● Assigned task
Extract each line of the records below that contains the word "blue".

'''

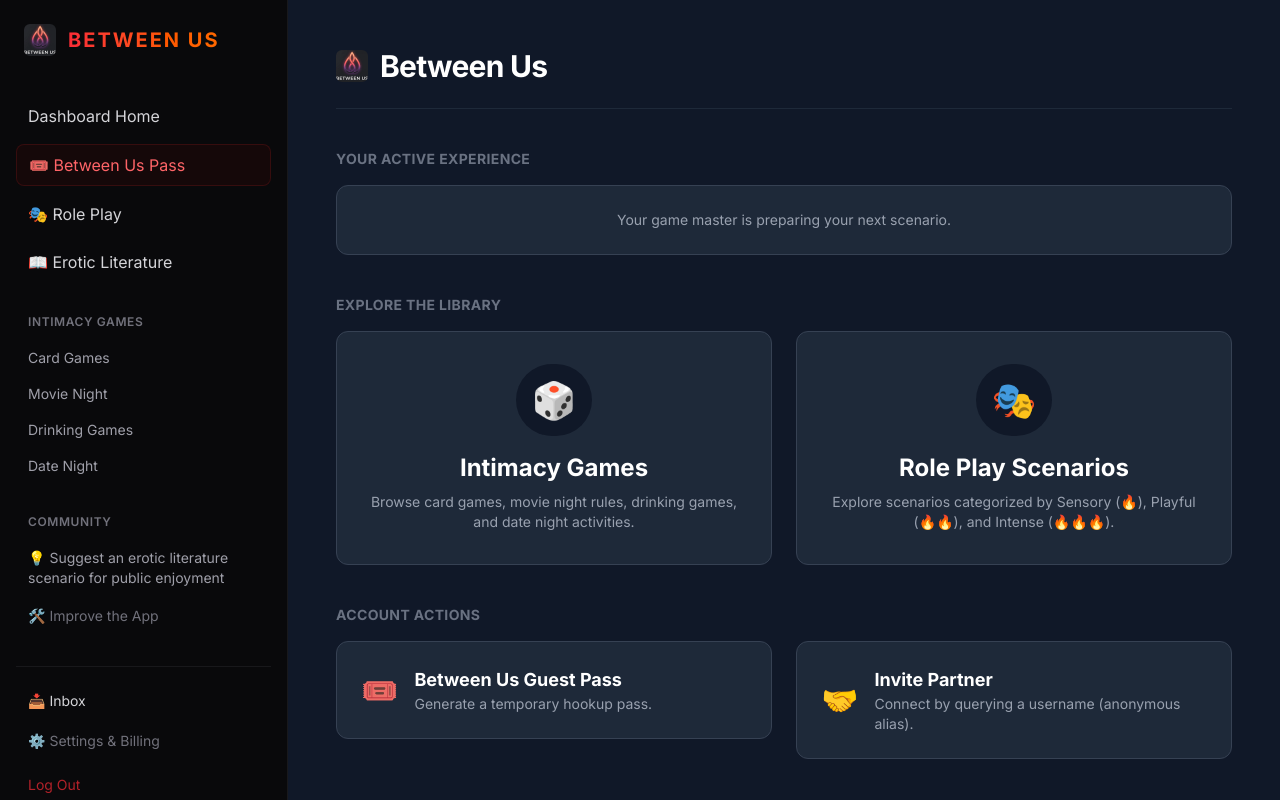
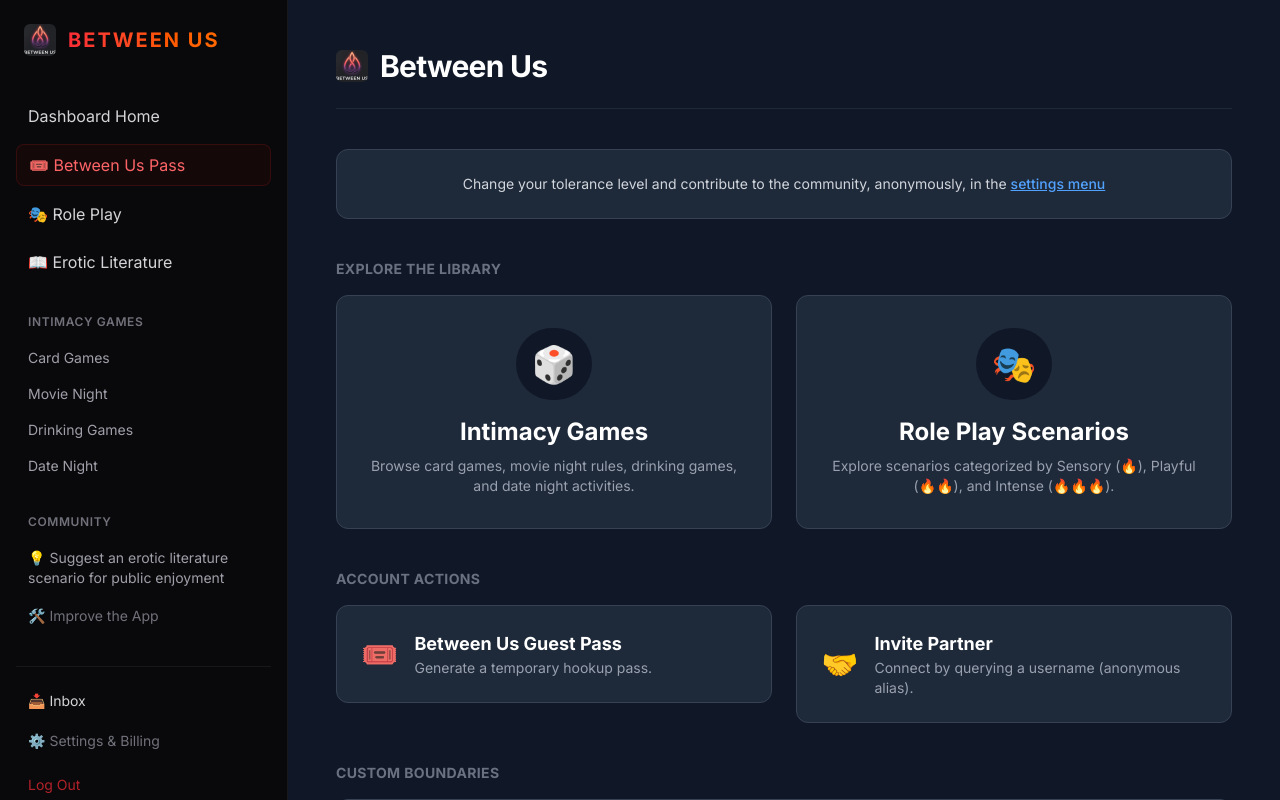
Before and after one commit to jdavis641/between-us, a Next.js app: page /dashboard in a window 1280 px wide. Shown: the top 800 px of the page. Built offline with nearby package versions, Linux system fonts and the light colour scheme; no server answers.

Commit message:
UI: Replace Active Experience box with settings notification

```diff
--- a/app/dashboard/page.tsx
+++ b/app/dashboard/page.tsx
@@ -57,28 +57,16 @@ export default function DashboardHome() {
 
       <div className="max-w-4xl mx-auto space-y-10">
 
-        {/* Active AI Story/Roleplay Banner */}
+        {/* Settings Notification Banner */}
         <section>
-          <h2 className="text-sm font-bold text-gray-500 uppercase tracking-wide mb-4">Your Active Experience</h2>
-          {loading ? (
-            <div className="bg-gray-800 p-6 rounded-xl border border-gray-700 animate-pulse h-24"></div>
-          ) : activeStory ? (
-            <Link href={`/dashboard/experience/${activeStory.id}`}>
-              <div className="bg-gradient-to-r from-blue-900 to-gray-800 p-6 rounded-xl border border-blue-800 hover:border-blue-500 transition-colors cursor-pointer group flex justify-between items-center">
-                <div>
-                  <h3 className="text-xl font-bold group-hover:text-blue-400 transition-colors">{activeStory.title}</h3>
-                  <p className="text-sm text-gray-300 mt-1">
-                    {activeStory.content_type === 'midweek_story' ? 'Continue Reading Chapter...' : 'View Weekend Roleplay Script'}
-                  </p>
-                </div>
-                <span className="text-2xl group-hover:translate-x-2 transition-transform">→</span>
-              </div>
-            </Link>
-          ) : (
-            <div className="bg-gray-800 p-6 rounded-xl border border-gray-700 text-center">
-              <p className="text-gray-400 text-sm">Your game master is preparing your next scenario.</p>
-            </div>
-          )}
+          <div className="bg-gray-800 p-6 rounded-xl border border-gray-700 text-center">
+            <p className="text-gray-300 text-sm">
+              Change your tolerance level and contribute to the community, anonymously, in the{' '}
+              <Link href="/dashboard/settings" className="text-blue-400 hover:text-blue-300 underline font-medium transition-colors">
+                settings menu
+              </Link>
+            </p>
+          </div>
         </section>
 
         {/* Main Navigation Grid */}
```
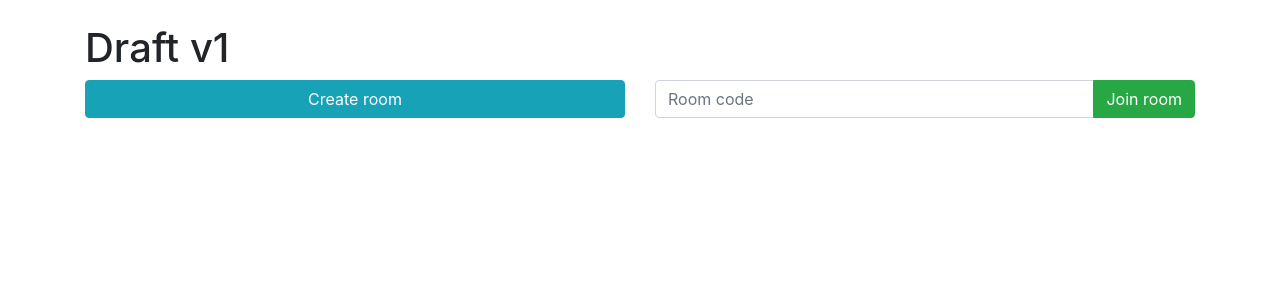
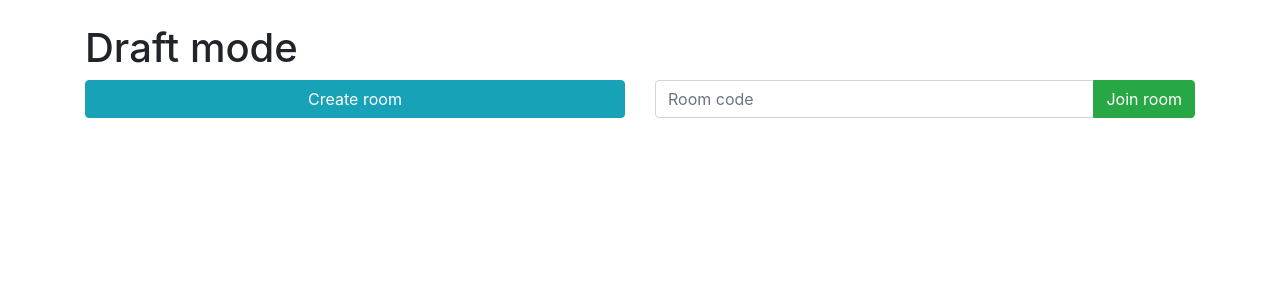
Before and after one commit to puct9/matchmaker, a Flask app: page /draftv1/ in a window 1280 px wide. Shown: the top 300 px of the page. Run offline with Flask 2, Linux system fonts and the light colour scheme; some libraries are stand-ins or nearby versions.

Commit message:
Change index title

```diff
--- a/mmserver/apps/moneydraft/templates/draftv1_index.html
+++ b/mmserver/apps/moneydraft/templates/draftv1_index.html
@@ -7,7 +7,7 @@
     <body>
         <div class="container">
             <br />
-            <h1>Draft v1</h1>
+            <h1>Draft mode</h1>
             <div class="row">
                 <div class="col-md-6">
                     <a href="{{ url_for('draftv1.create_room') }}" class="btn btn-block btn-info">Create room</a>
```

'''

● Your response
-              <div className="bg-gradient-to-r from-blue-900 to-gray-800 p-6 rounded-xl border border-blue-800 hover:border-blue-500 transition-colors cursor-pointer group flex justify-between items-center">
-                  <h3 className="text-xl font-bold group-hover:text-blue-400 transition-colors">{activeStory.title}</h3>
+              <Link href="/dashboard/settings" className="text-blue-400 hover:text-blue-300 underline font-medium transition-colors">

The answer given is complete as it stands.